When I learned that Guillermo del Toro had won the best director and picture Oscars for The Shape Of Water, I intended to dust off an interview I did with him in 1994 (when he was publicising his feature debut Cronos) for this Blog. The relevant data file proving resolutely elusive, I’ve decided to dust off my contemporary review (here slightly modified). It’s fair to say that I feel vindicated in my prediction of great things for Senor del Toro (who struck me even then as an intelligent and amiable dude). We Freudsteins are even contemplating a rare cinema visit… to watch a film so mainstream that it won an Oscar. Strange times indeed…
Cronos (1993). Directed by Guillermo del Toro. Produced by Arthur Gorson, Bertha Navarro, et al. Written by Guillermo del Toro. Cinematography by Guillermo Navarro. Edited by Raúl Dávalos. Art direction by Brigitte Broch. Production design by Tolitga Figuero. Music by Javier Álvarez. Special FX by Laurencio Cordero. Starring: Federico Luppi, Ron Perlman, Claudio Brook, Margarita Isabel, Tamara Shanath, Daniel Giménez Cacho, Mario Iván Martinez, Juan Carlos Colombo.
Cronos begins with antique dealer Jesus Gris (Federico Luppi) acquiring the statue of an archangel, which has apparently been missing for four hundred years. The appropriately named but distinctly menacing Angel de la Guardia (Ron Perlman) turns up at his shop, very keen to acquire the artefact for his dying uncle Dieter (Claudio Brook), a Howard Hughes-type so anally retentive that he keeps his surgically removed tumours in glass display cabinets. Nice. Gris and his little granddaughter Aurora (the spooky Tamara Shanath) soon discover why he’s so intent on buying the piece – it contains the legendary Cronos Device (shades of the Lemarchand Configuration), a small, elaborately engineered metallic sphere which incorporates a worm-like organism whose secretions confer the gift (or is the curse?) of eternal life… along with an overpowering urge to drink human blood.
To gain possession of the alchemical contraption, Angel does away with Gris… or so he thinks.

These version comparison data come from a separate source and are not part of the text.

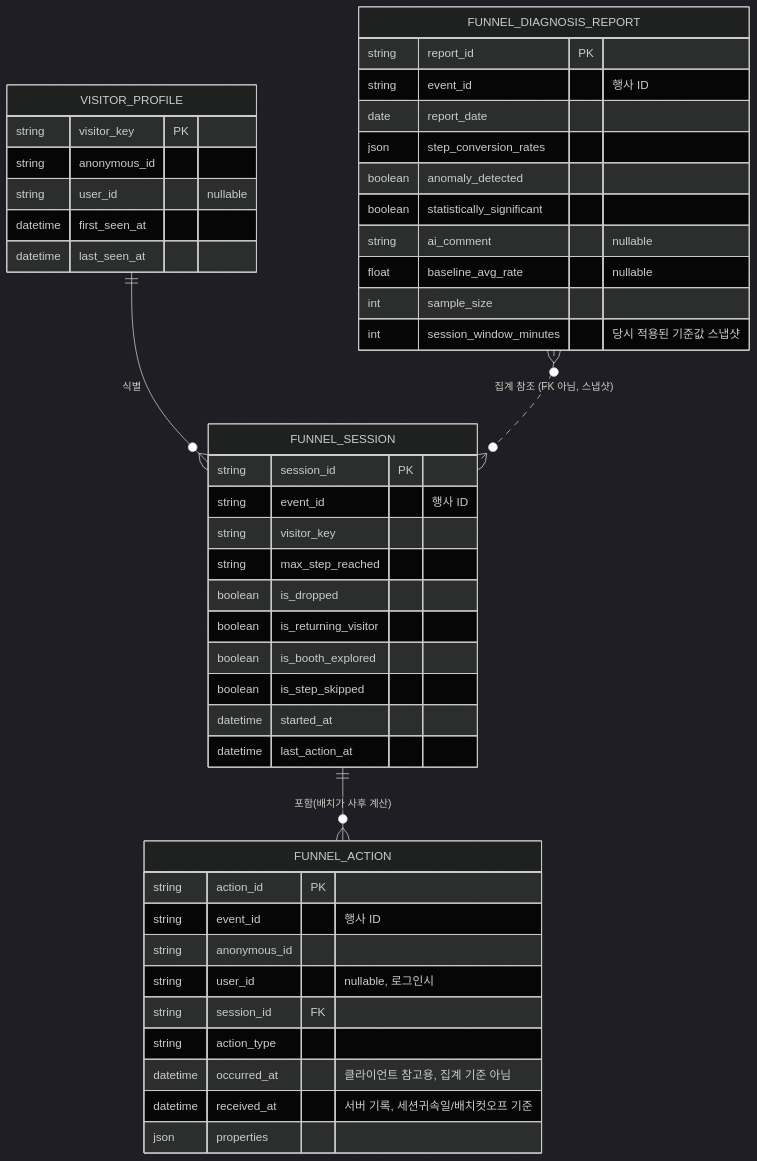
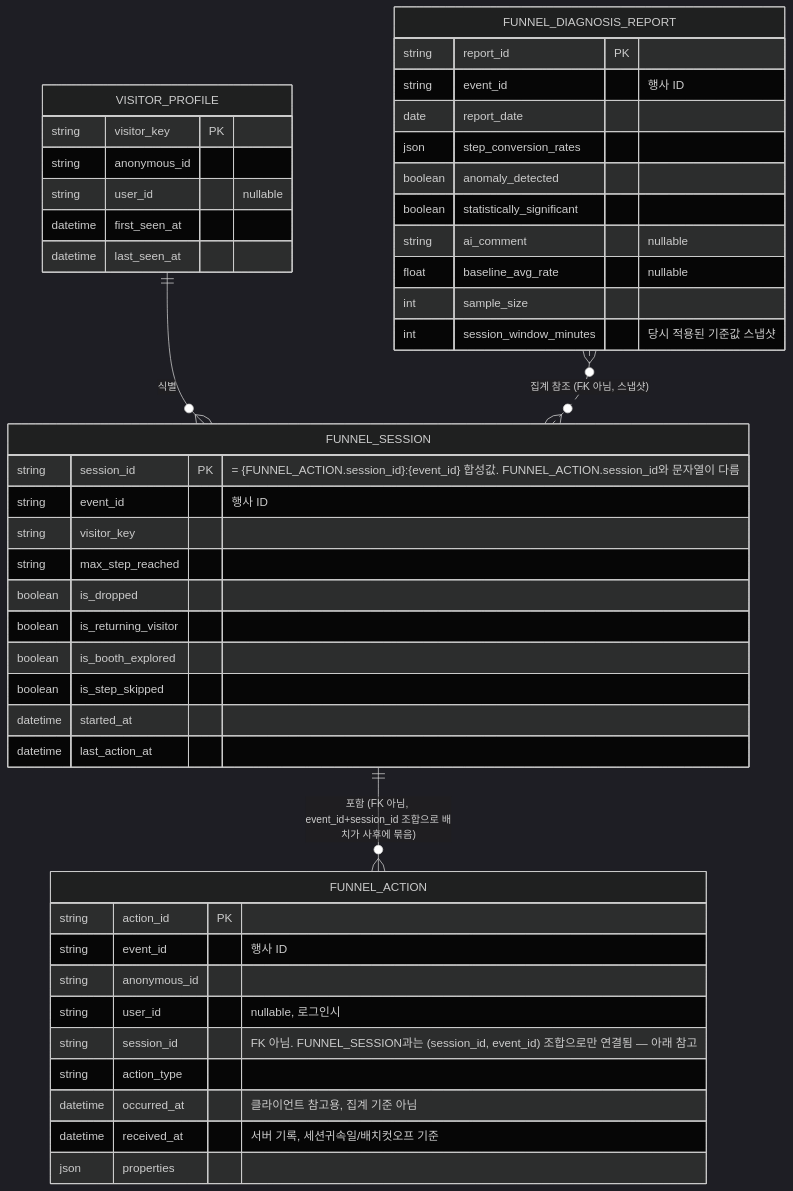
The first of 3 diagrams in docs/funnel-ai-diagnosis/technical-design.md (half-fifty/eventoday), drawn with Mermaid (dark theme) before and after one commit. The commit also changed other lines of this file and 3 other files, not shown here.

````diff
--- a/docs/funnel-ai-diagnosis/technical-design.md
+++ b/docs/funnel-ai-diagnosis/technical-design.md
@@ -105,49 +105,49 @@
 ```mermaid
 erDiagram
     FUNNEL_ACTION {
         string action_id PK
         string event_id "행사 ID"
         string anonymous_id
         string user_id "nullable, 로그인시"
-        string session_id FK
+        string session_id "FK 아님. FUNNEL_SESSION과는 (session_id, event_id) 조합으로만 연결됨 — 아래 참고"
         string action_type
         datetime occurred_at "클라이언트 참고용, 집계 기준 아님"
         datetime received_at "서버 기록, 세션귀속일/배치컷오프 기준"
         json properties
     }
     VISITOR_PROFILE {
         string visitor_key PK
         string anonymous_id
         string user_id "nullable"
         datetime first_seen_at
         datetime last_seen_at
     }
     FUNNEL_SESSION {
-        string session_id PK
+        string session_id PK "= {FUNNEL_ACTION.session_id}:{event_id} 합성값. FUNNEL_ACTION.session_id와 문자열이 다름"
         string event_id "행사 ID"
         string visitor_key
         string max_step_reached
         boolean is_dropped
         boolean is_returning_visitor
         boolean is_booth_explored
         boolean is_step_skipped
         datetime started_at
         datetime last_action_at
     }
     FUNNEL_DIAGNOSIS_REPORT {
         string report_id PK
         string event_id "행사 ID"
         date report_date
         json step_conversion_rates
         boolean anomaly_detected
         boolean statistically_significant
         string ai_comment "nullable"
         float baseline_avg_rate "nullable"
         int sample_size
         int session_window_minutes "당시 적용된 기준값 스냅샷"
     }
 
     VISITOR_PROFILE ||--o{ FUNNEL_SESSION : "식별"
-    FUNNEL_SESSION ||--o{ FUNNEL_ACTION : "포함(배치가 사후 계산)"
+    FUNNEL_SESSION ||--o{ FUNNEL_ACTION : "포함 (FK 아님, event_id+session_id 조합으로 배치가 사후에 묶음)"
     FUNNEL_DIAGNOSIS_REPORT }o..o{ FUNNEL_SESSION : "집계 참조 (FK 아님, 스냅샷)"
 ```
````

The antiques dealer has already experimented with the device and, unpicking his mortician’s stitches, wanders out of the crematorium, visibly decomposing, for a confrontation with the bad guys. After finally destroying the Cronos Device, Gris goes to blessed oblivion, surrounded by those who love him. “I am Jesus Gris” he states, and that’s enough. Mortality is acknowledged as an essential component of humanity.
I knew doodly-squat about Guillermo del Toro when I first watched his feature debut, apart from the fact that he is Mexican. For all I knew, Cronos might have been some kind of masked wrestler smack down or something akin to the loony likes of Night Of A Thousand Cats. Instead, it emerged as that kind of horror picture which comes along every so often and gives you new hope for the future of the genre. “As far as I’m concerned, Cronos is a world-class gem of a film” says one of its stars, Ron Perlman and while there’s a touch of “he would say that, wouldn’t he?” about this pronouncement, it just so happens that he’s right.
You could call Cronos a vampire movie, but it’s a revisionist one that continually confounds your expectations by reversing the conventions of the genre. Never mind Tom Cruise mincing around in Interview with the Vampire, Cronos cuts the crap and delivers the kind of new blood the genre has been crying out for… and in supplying it, del Toro announces his arrival as a major new Horror auteur for the nineties and beyond.